As children get older, books about blindness can help them understand their situation better. These reading options are particularly helpful for children who develop vision impairment in their later years. They can help them adjust to their circumstances. Reading authors with impaired vision can also inspire children.
Access to suitable reading materials has improved significantly over the years. With resources like free audiobooks for the blind, you won’t have trouble setting on appropriate selections, regardless of interests or age.
Prioritize Quiet and Comfort
Where you decide to read matters as much as what you read. When discovering literacy with your child, eliminate all distractions. Children have limited attention spans, and vision impairment can make them more impatient. So, remove all ambient noise. A quiet place is particularly important when reading audiobooks for the blind. You should be able to concentrate on the reading materials.
Therefore, switch off the TV, put the phone on vibrate, and tell anyone else in the house to give you space. Find a comfortable position for the child. You want to avoid moving around as much as possible. Also, time reading sessions to prevent boredom. Reading shouldn’t feel like work. Encourage the rest of the family to participate in reading, as well.
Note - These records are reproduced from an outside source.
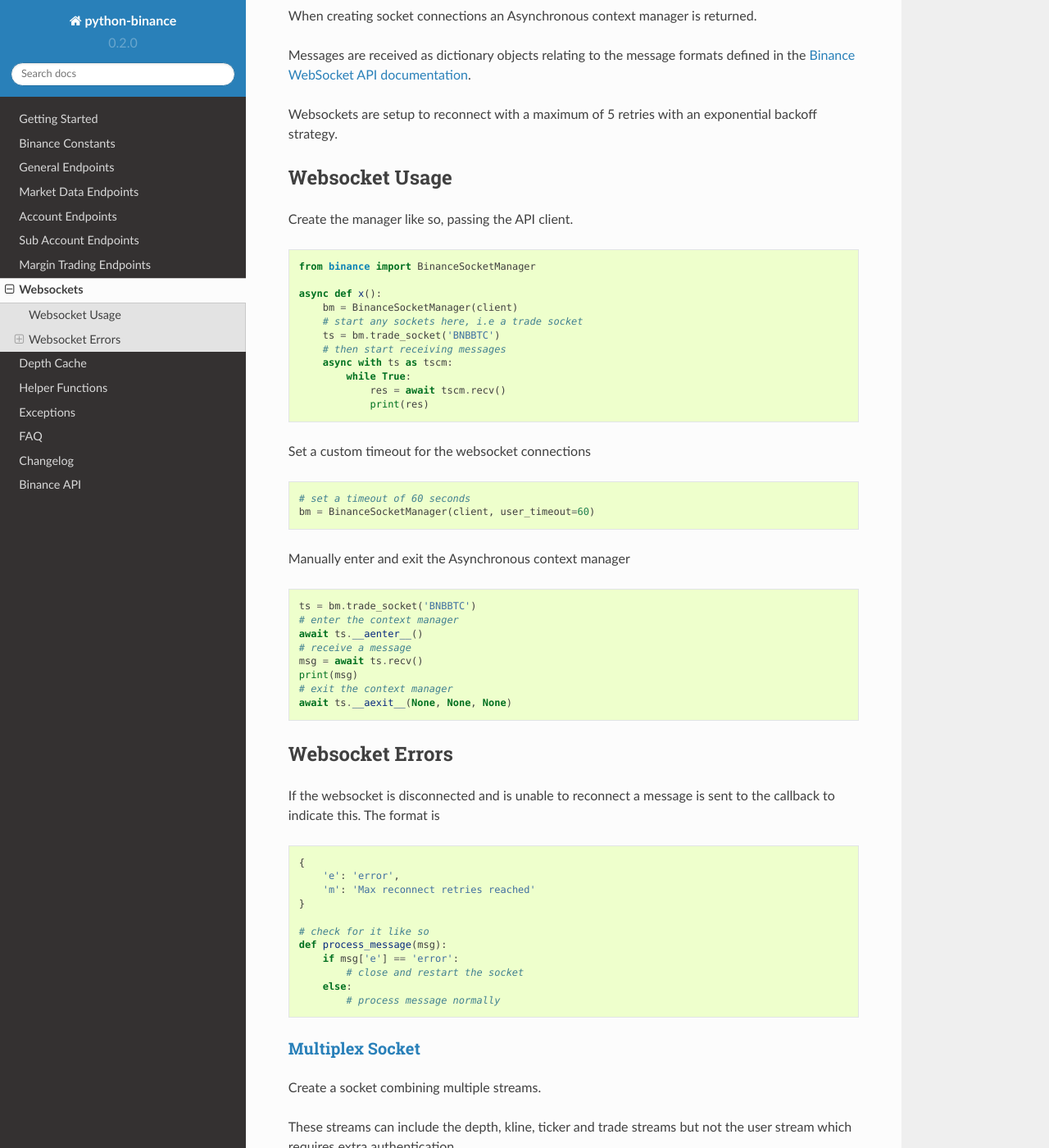
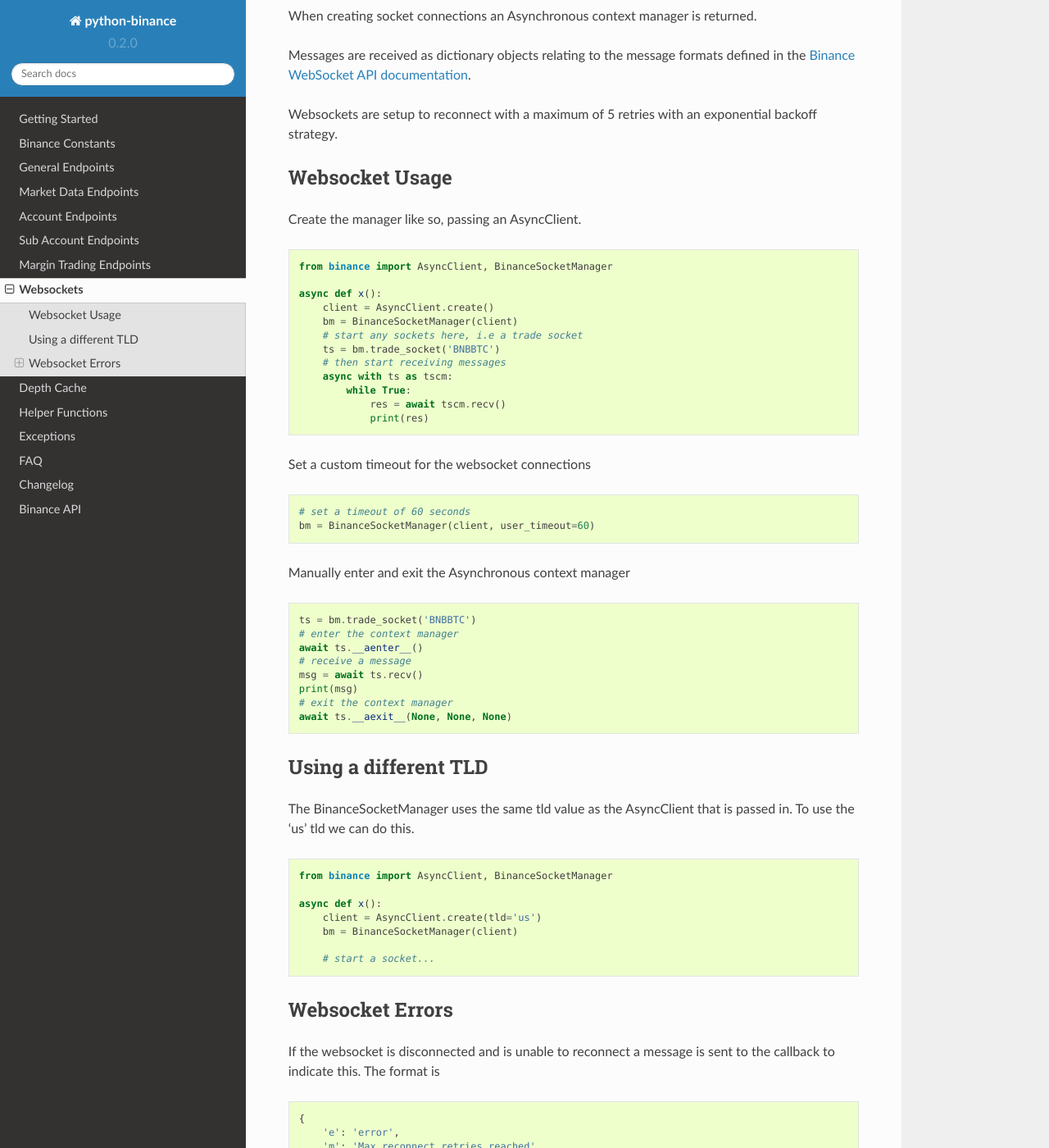
Before and after one commit to astro0099/python_BSC, a Sphinx documentation site: the page built from docs/websockets.rst, in a window 1280 px wide and 1400 px high, scrolled down 320 px. Shown: the whole window at 82% size. Built offline with Sphinx 7.4.7 and the Read the Docs theme 2.0.0, drawn with Linux system fonts in a browser that asks for light colours; formulas are drawn with MathJax 3; pages that are not in the unit, such as notebooks, are missing from menus.

Commit message:
Update docs for tld parameter on client and websockets

```diff
--- a/docs/websockets.rst
+++ b/docs/websockets.rst
@@ -17,13 +17,14 @@ Websockets are setup to reconnect with a maximum of 5 retries with an exponentia
 Websocket Usage
 ---------------
 
-Create the manager like so, passing the API client.
+Create the manager like so, passing an AsyncClient.
 
 .. code:: python
 
-    from binance import BinanceSocketManager
+    from binance import AsyncClient, BinanceSocketManager
 
     async def x():
+        client = AsyncClient.create()
         bm = BinanceSocketManager(client)
         # start any sockets here, i.e a trade socket
         ts = bm.trade_socket('BNBBTC')
@@ -52,6 +53,23 @@ Manually enter and exit the Asynchronous context manager
     print(msg)
     # exit the context manager
     await ts.__aexit__(None, None, None)
+
+
+Using a different TLD
+---------------------
+
+The BinanceSocketManager uses the same tld value as the AsyncClient that is passed in. To use the 'us' tld we
+can do this.
+
+.. code:: python
+
+    from binance import AsyncClient, BinanceSocketManager
+
+    async def x():
+        client = AsyncClient.create(tld='us')
+        bm = BinanceSocketManager(client)
+
+        # start a socket...
 
 
 Websocket Errors
```
Also changed, not shown: README.rst (+7 -2 lines), docs/overview.rst (+34 -0 lines).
A good way for children with blindness or partial sight to engage actively while reading is with objects. Incorporating various items helps illustrate the story, enabling readers to connect. Tactiles, such as objects around the house, toys, and natural materials, help children feel their way around a story. It’s how they can learn to associate items to specific situations. Employ tactiles to help your child identify objects. Children of a certain age group can use story boxes.
Another useful method is teaching children to craft tactile books. You can encourage your young one to make books out of daily experiences. Together, collect materials from your immediate environment and use them to illustrate different activities. For instance, when in the park, you can gather flowers, leaves, and rocks, then make them into a book.
How to Read with Your Child
Whether reading for pleasure or to gain knowledge, the experience should be fun and stress-free for your child. Below are some tips that can help:
- Use vocal expressions and explain the characters’ body language
- Describe pictures vividly
- Ask questions to encourage engagement
- Let the child help narrate the story
- Applaud all reading efforts
- Allow the child to handle the book
- Use audiobooks with start and stop buttons
Parents and families of children with visual impairment should dedicate time and the required resources to develop a reading culture. Books are some of the ways persons with blindness or low vision connect to the world. Thus, introducing children to the right content is essential. Access to a diverse library for the blind ensures your young one enjoys interesting reading materials, which help model their adventures.